Over and over again, Jesus told people, “your faith has made you well.” Faith heals. But does that mean that doubt prevents us from becoming well? Do we have to have perfect faith? According to Jesus no. If you have faith even as small as a grain of mustard seed you can be healed. But what if we doubt? Remember the man who brought his epileptic child to Jesus. And when Jesus asked him to believe, he confessed, “I believe but help my unbelief.” Our confession of doubt is enough faith to bring healing.
SLIDE 11: REVERENCE FOR LIFE
But where does this faith come from? Dr. Albert Schweitzer gives us a clue in his articulation of the ethical principle “reverence for life.” Dr. Schweitzer wrote in his memoir Out of My Life and Thought: “The most immediate fact of a person’s consciousness is the assertion ‘I am life that wills to live in the midst of life that wills to live. . . .’ Affirmation of life is the spiritual act by which a human being ceases to live thoughtlessly and begins to devote himself to his life with reverence in order to give it true value. To affirm life is to deepen, to make more inward, and to exalt the will to live. At the same time the person who has become a thinking being feels a compulsion to give to every will to live the same reverence for life that he gives to his own.”
SLIDE 12: WILL TO LIVE
Schweitzer is sharing with us the deep insight that every living creature has a will to live, and at a fundamental level the will to live is faith – not a set of beliefs, but faith in the possibilities of existence. Andrew Newberg, the author of How God Changes Your Brain identified this fundamental level of faith when he wrote: . . . Faith is embedded in our neurons and in our genes, and it is one of the most important principles in our lives. . . wherever you choose to place your faith, you must still confront a deeper question: What is your ultimate pursuit and dream? What do you truly desire in your life – not only for yourself, but for the world as well?
SLIDE 13: PURPOSE, POWER, FAITH

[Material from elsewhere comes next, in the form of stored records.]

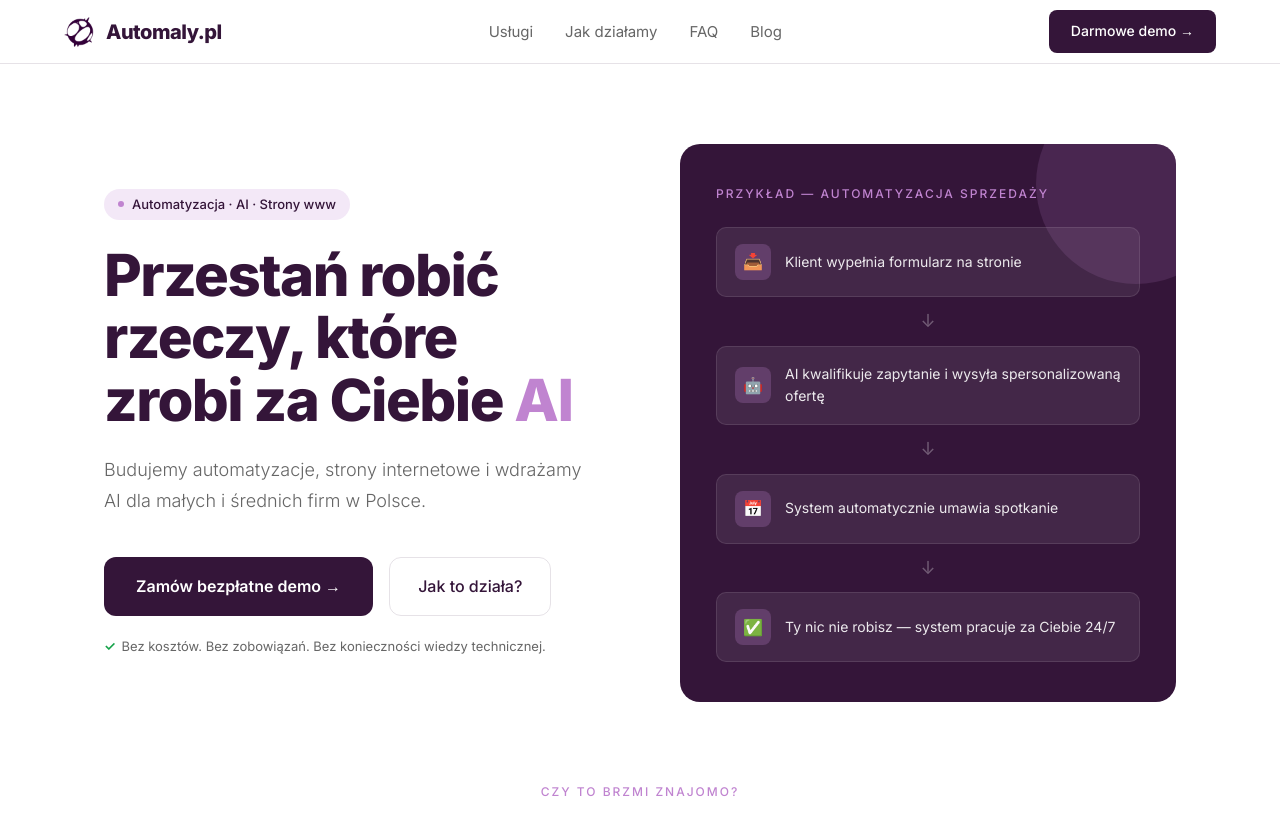
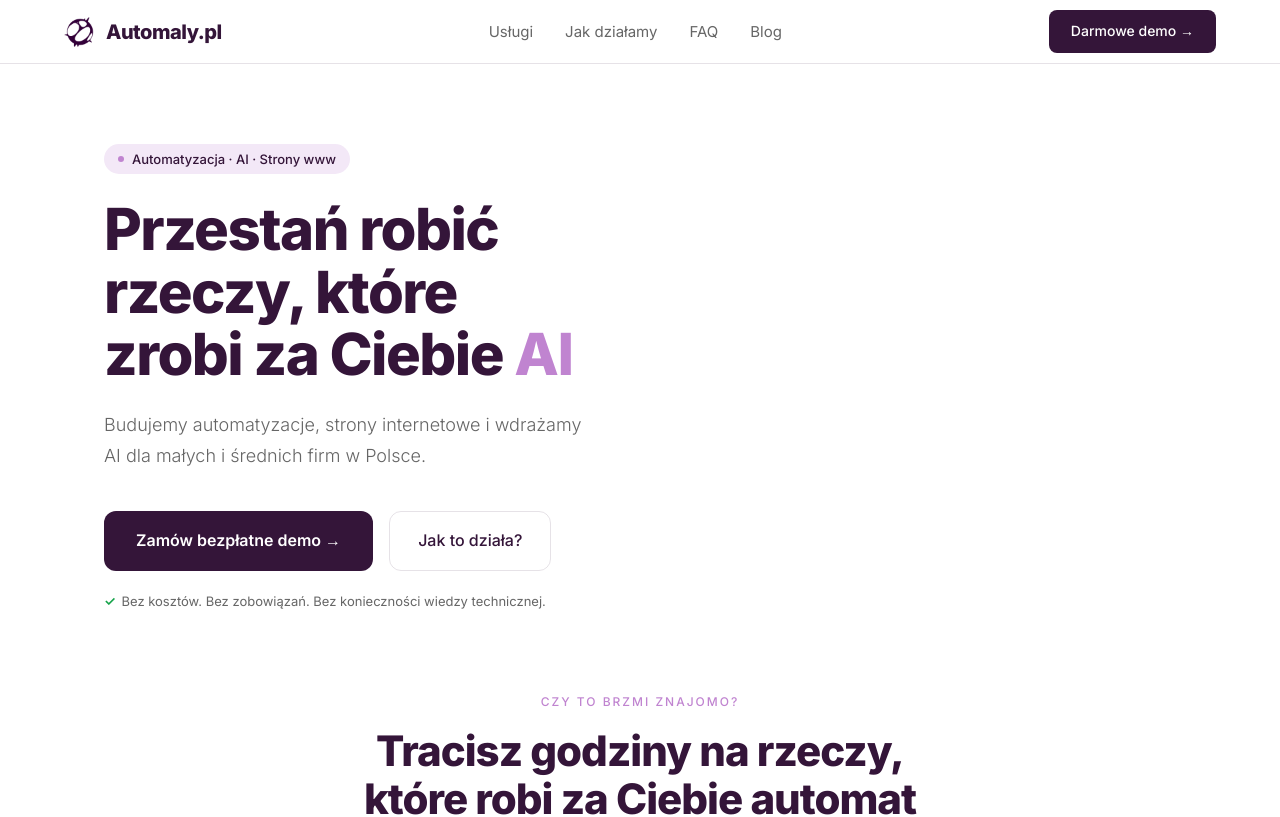
Before and after one commit to MikeyX03/automaly-next, a Next.js app: page / in a window 1280 px wide. Shown: the top 817 px of the page. Built offline with nearby package versions, Linux system fonts and the light colour scheme; no server answers; the database is empty.

Commit message:
Update page.tsx

```diff
--- a/app/page.tsx
+++ b/app/page.tsx
@@ -47,18 +47,6 @@ export default async function Home() {
               <a href="#proces" className="btn-secondary">{hero.cta_secondary || 'Jak to działa?'}</a>
             </div>
             <div className="risk-badge">{hero.badge || 'Bez kosztów. Bez zobowiązań. Bez konieczności wiedzy technicznej.'}</div>
-          </div>
-          <div className="hero-visual">
-            <div className="hero-demo-label">Przykład — automatyzacja sprzedaży</div>
-            <div className="demo-process">
-              <div className="demo-step"><div className="demo-step-icon">📥</div><div className="demo-step-text">Klient wypełnia formularz na stronie</div></div>
-              <div className="demo-arrow">↓</div>
-              <div className="demo-step"><div className="demo-step-icon">🤖</div><div className="demo-step-text">AI kwalifikuje zapytanie i wysyła spersonalizowaną ofertę</div></div>
-              <div className="demo-arrow">↓</div>
-              <div className="demo-step"><div className="demo-step-icon">📅</div><div className="demo-step-text">System automatycznie umawia spotkanie</div></div>
-              <div className="demo-arrow">↓</div>
-              <div className="demo-step"><div className="demo-step-icon">✅</div><div className="demo-step-text">Ty nic nie robisz — system pracuje za Ciebie 24/7</div></div>
-            </div>
           </div>
         </div>
       </section>
```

What do you desire for yourself and the world? As my father said, “If you are alive, you have a purpose!” What is your purpose? As Paul said, “Faith is the assurance of what we hope for the confidence in what we do not see.” Faith is powerful. When we have faith miracles begin to happen. Embrace your purpose. Embrace your power. Live your faith.